[Revision comparison data]

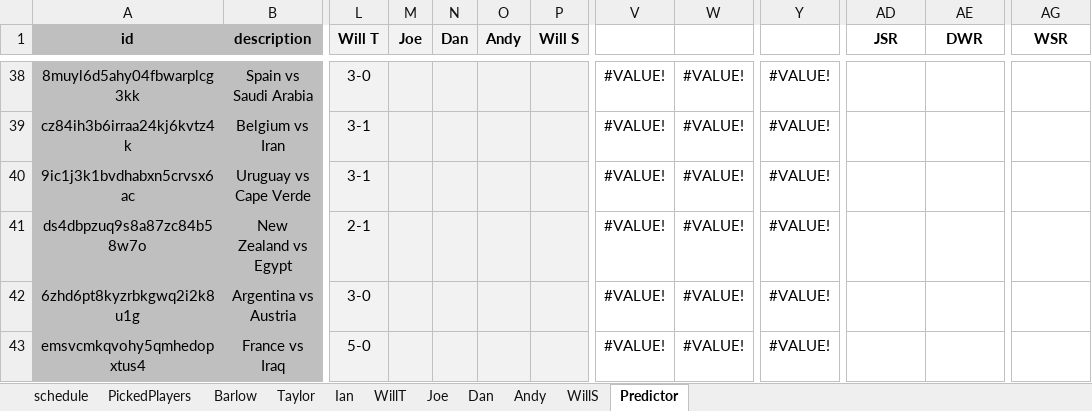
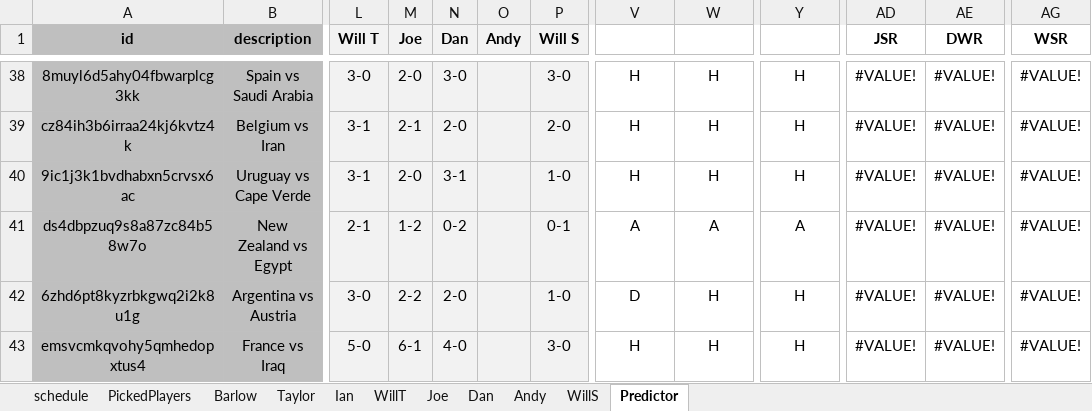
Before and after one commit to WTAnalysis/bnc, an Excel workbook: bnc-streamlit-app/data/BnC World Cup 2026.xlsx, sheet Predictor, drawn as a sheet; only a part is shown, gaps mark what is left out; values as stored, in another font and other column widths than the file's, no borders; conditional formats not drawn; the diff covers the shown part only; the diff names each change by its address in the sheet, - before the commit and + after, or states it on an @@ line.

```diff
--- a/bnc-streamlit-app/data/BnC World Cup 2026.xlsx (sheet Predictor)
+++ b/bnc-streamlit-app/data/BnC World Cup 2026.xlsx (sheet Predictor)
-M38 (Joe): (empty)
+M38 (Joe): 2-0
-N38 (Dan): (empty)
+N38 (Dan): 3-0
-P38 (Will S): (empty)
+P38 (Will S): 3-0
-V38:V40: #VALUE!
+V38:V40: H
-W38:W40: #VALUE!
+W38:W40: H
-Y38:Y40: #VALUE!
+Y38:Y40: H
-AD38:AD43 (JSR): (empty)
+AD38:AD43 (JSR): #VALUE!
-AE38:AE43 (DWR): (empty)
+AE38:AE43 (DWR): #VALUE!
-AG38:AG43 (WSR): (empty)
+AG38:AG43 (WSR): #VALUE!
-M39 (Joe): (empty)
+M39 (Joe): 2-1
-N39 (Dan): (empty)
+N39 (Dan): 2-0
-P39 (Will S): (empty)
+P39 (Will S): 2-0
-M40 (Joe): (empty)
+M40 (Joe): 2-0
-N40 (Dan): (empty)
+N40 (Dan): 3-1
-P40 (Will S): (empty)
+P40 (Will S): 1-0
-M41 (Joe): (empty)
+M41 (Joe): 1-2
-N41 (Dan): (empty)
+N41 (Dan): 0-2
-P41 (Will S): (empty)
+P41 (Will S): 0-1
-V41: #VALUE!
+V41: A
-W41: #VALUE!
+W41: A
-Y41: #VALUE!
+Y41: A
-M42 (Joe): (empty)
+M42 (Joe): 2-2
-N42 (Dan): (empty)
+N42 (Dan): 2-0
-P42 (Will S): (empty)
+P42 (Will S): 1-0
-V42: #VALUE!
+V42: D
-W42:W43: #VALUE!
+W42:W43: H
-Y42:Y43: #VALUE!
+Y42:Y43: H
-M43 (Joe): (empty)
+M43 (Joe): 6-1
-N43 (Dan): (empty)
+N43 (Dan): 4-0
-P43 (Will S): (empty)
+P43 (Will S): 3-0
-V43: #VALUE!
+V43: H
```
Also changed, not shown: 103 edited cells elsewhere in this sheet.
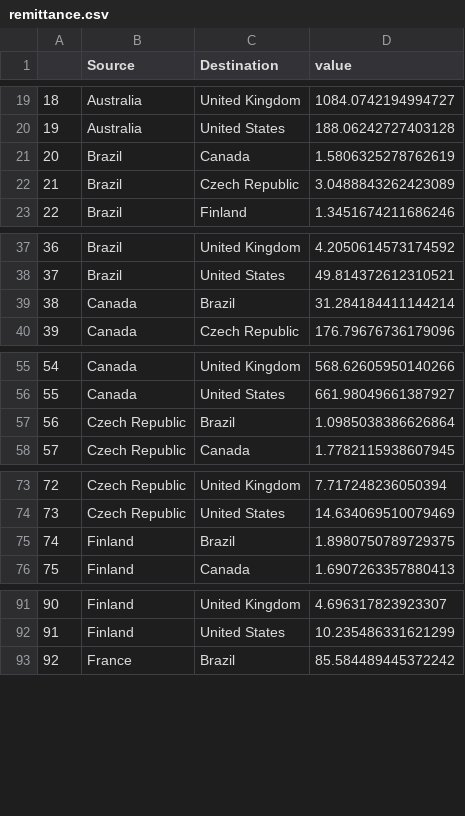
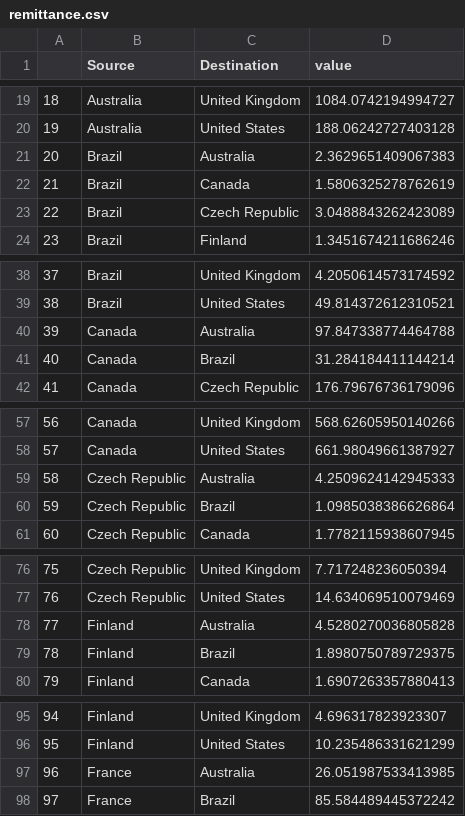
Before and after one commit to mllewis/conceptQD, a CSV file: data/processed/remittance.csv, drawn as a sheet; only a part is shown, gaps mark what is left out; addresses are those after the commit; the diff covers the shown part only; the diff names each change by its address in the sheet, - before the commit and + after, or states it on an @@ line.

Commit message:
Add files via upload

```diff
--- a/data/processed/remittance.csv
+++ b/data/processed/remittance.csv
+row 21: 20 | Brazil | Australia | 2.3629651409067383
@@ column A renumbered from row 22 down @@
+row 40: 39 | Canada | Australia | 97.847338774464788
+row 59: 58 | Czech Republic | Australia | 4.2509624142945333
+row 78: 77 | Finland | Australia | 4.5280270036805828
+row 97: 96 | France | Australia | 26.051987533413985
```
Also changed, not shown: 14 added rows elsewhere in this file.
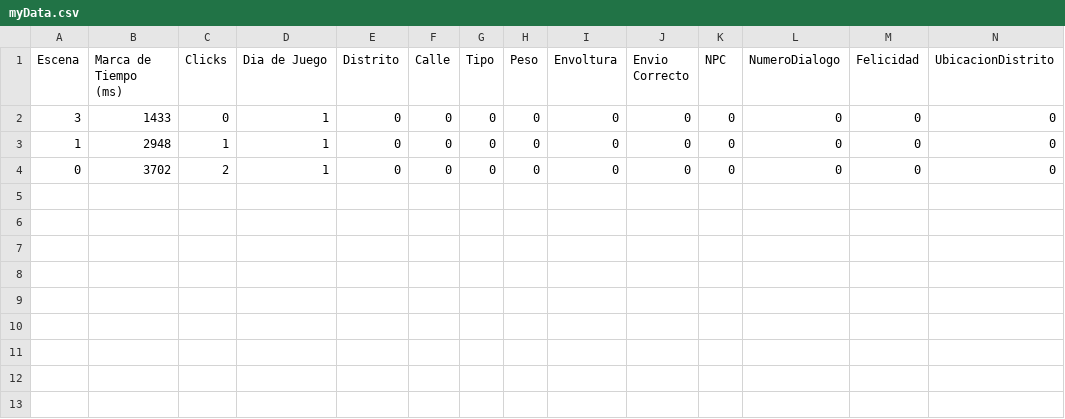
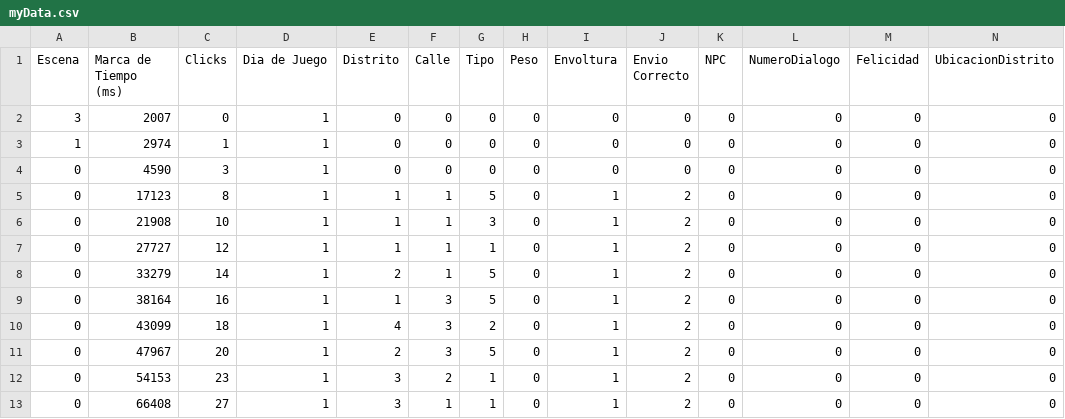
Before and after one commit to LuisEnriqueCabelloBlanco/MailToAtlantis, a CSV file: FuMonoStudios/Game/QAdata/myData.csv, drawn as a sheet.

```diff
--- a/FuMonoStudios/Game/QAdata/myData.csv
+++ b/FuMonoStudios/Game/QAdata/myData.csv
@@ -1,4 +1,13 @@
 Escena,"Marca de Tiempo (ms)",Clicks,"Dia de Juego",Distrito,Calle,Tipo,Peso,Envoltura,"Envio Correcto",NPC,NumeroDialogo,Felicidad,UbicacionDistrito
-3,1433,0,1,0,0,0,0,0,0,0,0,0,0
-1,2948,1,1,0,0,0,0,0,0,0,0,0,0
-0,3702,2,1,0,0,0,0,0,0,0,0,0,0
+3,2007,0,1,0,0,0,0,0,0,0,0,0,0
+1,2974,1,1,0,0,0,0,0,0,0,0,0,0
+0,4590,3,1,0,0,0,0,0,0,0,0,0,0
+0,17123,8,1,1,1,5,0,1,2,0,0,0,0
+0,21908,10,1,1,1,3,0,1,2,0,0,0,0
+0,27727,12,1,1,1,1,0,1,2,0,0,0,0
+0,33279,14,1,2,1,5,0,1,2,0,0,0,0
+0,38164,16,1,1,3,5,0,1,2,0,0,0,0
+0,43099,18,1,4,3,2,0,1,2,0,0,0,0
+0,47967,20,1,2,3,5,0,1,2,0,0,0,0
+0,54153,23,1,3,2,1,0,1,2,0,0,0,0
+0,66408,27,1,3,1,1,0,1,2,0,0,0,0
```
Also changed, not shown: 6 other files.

### REQUIREMENT
Look through the entries above and find each line where the word "shown" occurs; copy those lines.

### TASK RESPONSE
Before and after one commit to WTAnalysis/bnc, an Excel workbook: bnc-streamlit-app/data/BnC World Cup 2026.xlsx, sheet Predictor, drawn as a sheet; only a part is shown, gaps mark what is left out; values as stored, in another font and other column widths than the file's, no borders; conditional formats not drawn; the diff covers the shown part only; the diff names each change by its address in the sheet, - before the commit and + after, or states it on an @@ line.
Also changed, not shown: 103 edited cells elsewhere in this sheet.
Before and after one commit to mllewis/conceptQD, a CSV file: data/processed/remittance.csv, drawn as a sheet; only a part is shown, gaps mark what is left out; addresses are those after the commit; the diff covers the shown part only; the diff names each change by its address in the sheet, - before the commit and + after, or states it on an @@ line.
Also changed, not shown: 14 added rows elsewhere in this file.
Also changed, not shown: 6 other files.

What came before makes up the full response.